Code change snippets
* * *

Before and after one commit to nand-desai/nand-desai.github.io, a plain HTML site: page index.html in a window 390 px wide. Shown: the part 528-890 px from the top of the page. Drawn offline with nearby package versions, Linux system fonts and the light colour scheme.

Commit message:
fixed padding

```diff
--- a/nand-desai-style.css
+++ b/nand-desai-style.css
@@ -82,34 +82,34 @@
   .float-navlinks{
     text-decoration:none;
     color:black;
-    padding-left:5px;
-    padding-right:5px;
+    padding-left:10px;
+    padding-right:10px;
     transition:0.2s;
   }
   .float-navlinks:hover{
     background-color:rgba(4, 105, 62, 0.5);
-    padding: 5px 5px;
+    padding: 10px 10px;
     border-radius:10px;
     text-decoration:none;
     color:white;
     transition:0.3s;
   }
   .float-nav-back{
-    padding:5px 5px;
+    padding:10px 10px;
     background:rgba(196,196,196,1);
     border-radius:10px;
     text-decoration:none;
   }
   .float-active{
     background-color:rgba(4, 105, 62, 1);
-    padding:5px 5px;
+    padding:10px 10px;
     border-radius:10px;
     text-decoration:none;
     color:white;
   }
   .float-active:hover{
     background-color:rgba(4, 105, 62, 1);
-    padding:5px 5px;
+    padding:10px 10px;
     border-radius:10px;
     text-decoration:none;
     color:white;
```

* * *

Instructions to follow -> Which lines of the records contain the word "float"? Copy each of them.

Completed task ->
   .float-navlinks{
   .float-navlinks:hover{
   .float-nav-back{
   .float-active{
   .float-active:hover{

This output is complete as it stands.